→ **Your instructions**: Search the data below for the string "Dock". Extract every line that contains it.

◇ ◇ ◇ ◇ ◇ ◇ ◇

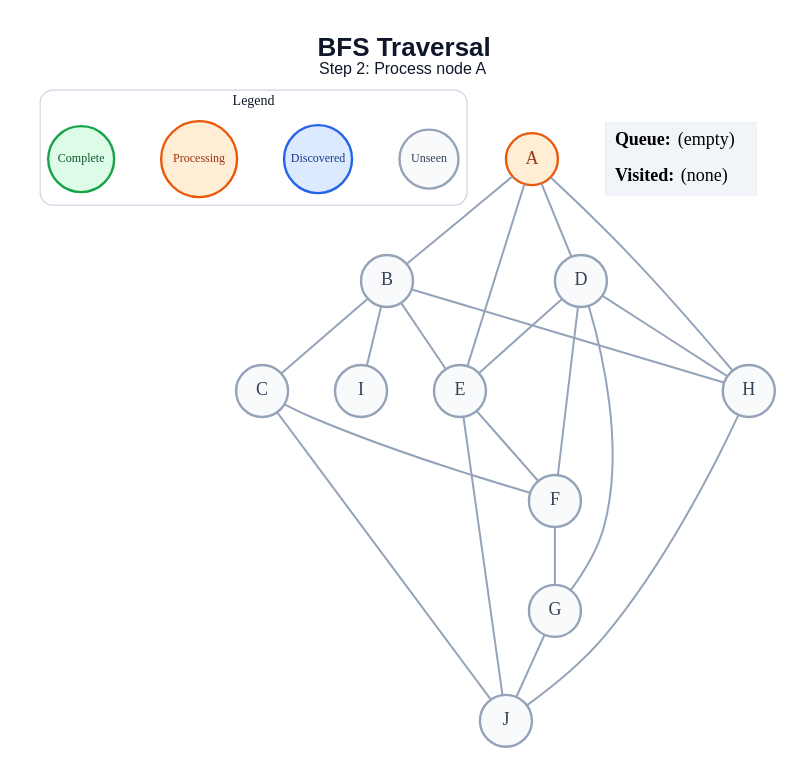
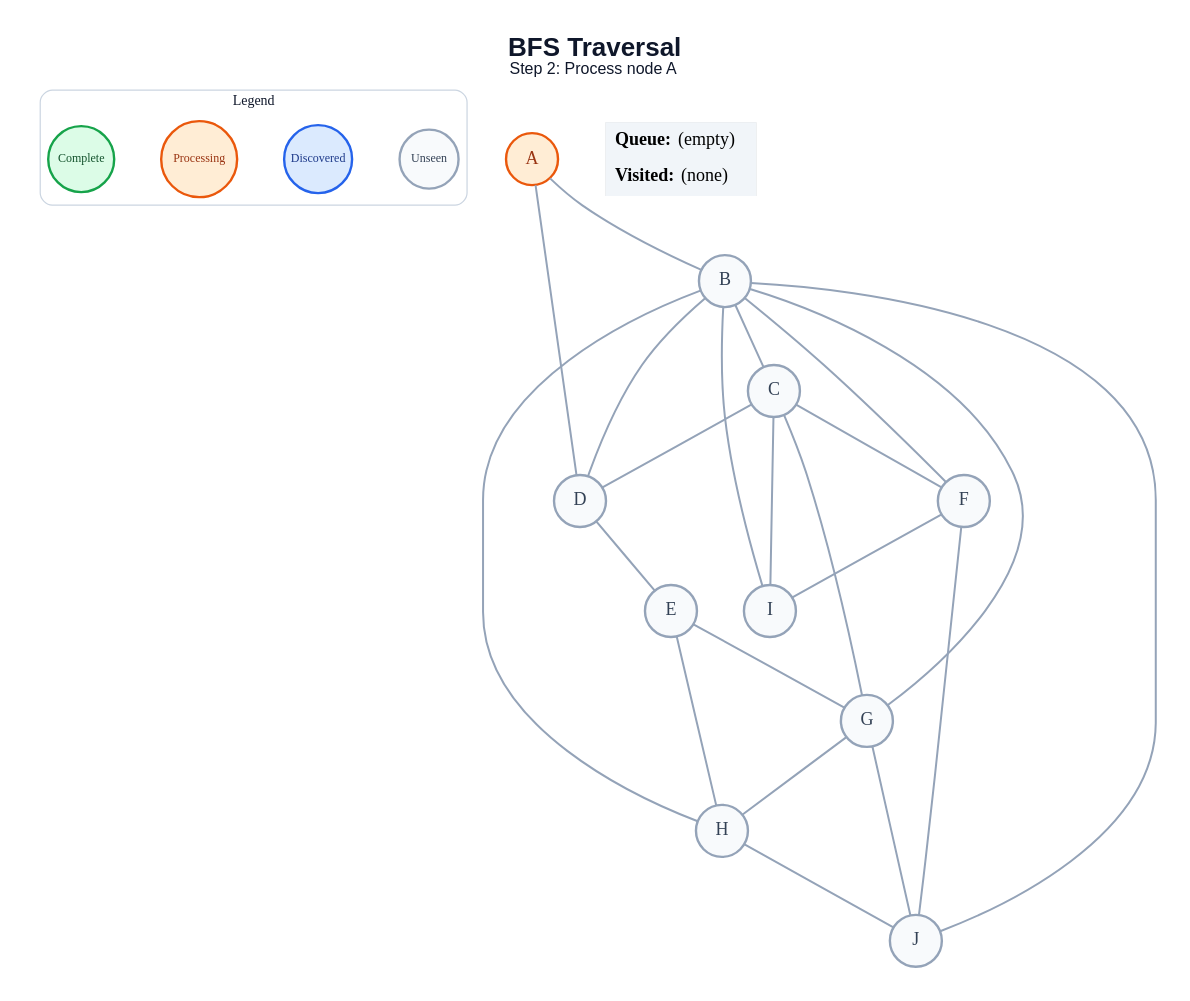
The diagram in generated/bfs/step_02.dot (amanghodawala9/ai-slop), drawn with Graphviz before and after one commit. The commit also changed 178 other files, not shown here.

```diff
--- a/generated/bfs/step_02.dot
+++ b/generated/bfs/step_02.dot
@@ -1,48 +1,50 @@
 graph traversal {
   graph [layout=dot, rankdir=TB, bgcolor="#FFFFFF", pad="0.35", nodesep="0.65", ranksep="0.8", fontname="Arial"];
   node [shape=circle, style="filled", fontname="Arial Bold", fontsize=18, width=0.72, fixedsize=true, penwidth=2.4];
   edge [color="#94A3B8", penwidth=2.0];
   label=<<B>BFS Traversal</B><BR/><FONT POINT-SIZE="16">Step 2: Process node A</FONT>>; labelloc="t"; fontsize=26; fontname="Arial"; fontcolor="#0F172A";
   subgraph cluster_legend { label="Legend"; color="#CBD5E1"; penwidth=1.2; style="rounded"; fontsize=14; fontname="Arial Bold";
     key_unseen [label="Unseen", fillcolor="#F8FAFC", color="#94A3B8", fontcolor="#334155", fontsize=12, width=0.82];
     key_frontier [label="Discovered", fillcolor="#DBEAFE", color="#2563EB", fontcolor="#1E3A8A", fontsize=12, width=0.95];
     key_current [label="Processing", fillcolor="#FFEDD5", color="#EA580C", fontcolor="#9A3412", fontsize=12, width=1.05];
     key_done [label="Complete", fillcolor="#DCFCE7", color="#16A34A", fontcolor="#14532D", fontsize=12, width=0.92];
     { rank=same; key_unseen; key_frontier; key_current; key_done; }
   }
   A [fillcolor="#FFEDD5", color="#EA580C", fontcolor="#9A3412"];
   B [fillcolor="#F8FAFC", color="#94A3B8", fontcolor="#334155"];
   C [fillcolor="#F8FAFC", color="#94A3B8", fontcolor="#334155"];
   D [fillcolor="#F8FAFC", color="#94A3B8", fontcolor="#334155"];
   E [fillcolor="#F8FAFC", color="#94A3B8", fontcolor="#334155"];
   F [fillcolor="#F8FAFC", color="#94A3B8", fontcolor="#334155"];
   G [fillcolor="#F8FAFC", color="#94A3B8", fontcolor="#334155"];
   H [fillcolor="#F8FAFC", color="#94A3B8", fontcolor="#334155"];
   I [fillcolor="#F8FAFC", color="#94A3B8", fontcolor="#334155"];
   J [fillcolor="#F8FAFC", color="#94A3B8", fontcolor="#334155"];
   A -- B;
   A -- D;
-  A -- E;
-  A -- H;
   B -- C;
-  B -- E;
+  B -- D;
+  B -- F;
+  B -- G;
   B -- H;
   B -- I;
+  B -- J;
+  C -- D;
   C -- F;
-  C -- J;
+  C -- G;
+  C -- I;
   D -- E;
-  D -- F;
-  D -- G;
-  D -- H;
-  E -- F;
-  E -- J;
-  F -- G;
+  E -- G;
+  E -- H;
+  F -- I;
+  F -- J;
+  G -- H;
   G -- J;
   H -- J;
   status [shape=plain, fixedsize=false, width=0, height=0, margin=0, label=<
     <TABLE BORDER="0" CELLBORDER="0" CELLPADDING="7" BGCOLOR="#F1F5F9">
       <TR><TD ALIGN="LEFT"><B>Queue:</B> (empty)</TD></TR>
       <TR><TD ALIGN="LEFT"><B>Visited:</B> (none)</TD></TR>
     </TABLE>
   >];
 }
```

◇ ◇ ◇ ◇ ◇ ◇ ◇

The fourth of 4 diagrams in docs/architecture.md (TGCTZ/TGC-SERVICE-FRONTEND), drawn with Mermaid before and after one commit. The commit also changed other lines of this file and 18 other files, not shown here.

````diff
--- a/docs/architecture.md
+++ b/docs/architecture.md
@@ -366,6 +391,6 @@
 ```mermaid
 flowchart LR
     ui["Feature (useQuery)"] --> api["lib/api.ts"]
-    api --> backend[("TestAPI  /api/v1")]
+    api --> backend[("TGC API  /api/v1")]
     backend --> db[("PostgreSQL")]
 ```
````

◇ ◇ ◇ ◇ ◇ ◇ ◇

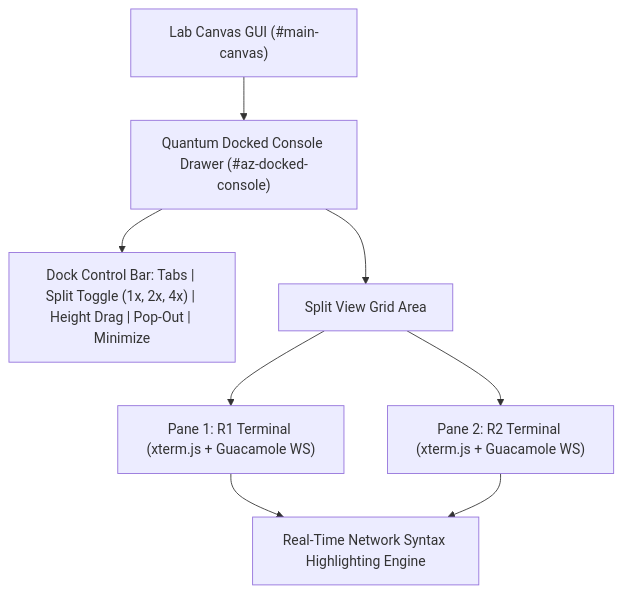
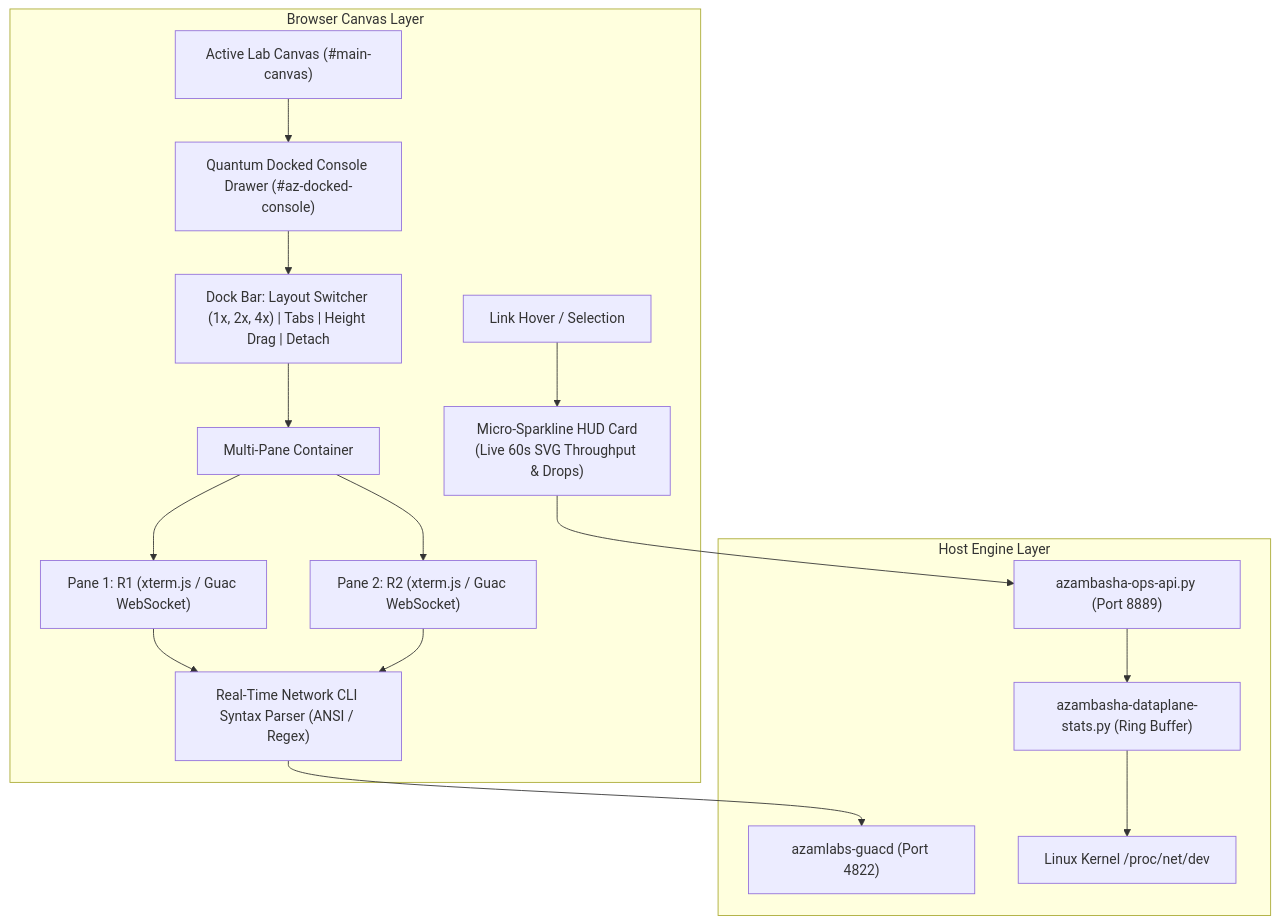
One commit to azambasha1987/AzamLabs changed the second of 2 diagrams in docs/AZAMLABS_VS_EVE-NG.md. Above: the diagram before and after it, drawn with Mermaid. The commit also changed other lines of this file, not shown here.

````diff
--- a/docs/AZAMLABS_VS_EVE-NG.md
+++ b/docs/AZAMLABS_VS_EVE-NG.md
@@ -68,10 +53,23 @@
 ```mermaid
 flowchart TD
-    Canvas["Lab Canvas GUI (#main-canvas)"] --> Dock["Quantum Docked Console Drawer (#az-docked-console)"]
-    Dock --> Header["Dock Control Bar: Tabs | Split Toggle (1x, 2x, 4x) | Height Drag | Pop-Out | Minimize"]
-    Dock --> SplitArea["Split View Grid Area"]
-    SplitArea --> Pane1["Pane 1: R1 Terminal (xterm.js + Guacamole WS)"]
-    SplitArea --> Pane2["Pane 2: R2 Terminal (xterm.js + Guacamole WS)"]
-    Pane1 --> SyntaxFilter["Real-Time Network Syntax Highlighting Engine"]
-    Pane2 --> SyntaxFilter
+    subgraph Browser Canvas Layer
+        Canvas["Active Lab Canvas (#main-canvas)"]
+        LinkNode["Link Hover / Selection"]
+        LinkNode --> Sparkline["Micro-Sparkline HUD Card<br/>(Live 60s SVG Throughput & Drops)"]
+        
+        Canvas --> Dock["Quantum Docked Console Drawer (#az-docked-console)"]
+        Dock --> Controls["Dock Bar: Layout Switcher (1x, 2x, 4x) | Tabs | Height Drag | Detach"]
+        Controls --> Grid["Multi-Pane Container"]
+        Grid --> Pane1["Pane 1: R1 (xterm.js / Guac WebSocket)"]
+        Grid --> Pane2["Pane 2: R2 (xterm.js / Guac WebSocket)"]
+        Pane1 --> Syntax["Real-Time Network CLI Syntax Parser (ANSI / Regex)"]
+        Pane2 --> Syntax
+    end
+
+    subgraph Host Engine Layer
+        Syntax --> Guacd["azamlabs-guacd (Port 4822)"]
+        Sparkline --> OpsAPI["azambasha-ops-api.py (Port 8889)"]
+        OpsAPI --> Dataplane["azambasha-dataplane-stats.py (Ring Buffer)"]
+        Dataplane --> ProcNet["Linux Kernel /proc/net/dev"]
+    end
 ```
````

◇ ◇ ◇ ◇ ◇ ◇ ◇

→ **Answer area**:
-    Canvas["Lab Canvas GUI (#main-canvas)"] --> Dock["Quantum Docked Console Drawer (#az-docked-console)"]
-    Dock --> Header["Dock Control Bar: Tabs | Split Toggle (1x, 2x, 4x) | Height Drag | Pop-Out | Minimize"]
-    Dock --> SplitArea["Split View Grid Area"]
+        Canvas --> Dock["Quantum Docked Console Drawer (#az-docked-console)"]
+        Dock --> Controls["Dock Bar: Layout Switcher (1x, 2x, 4x) | Tabs | Height Drag | Detach"]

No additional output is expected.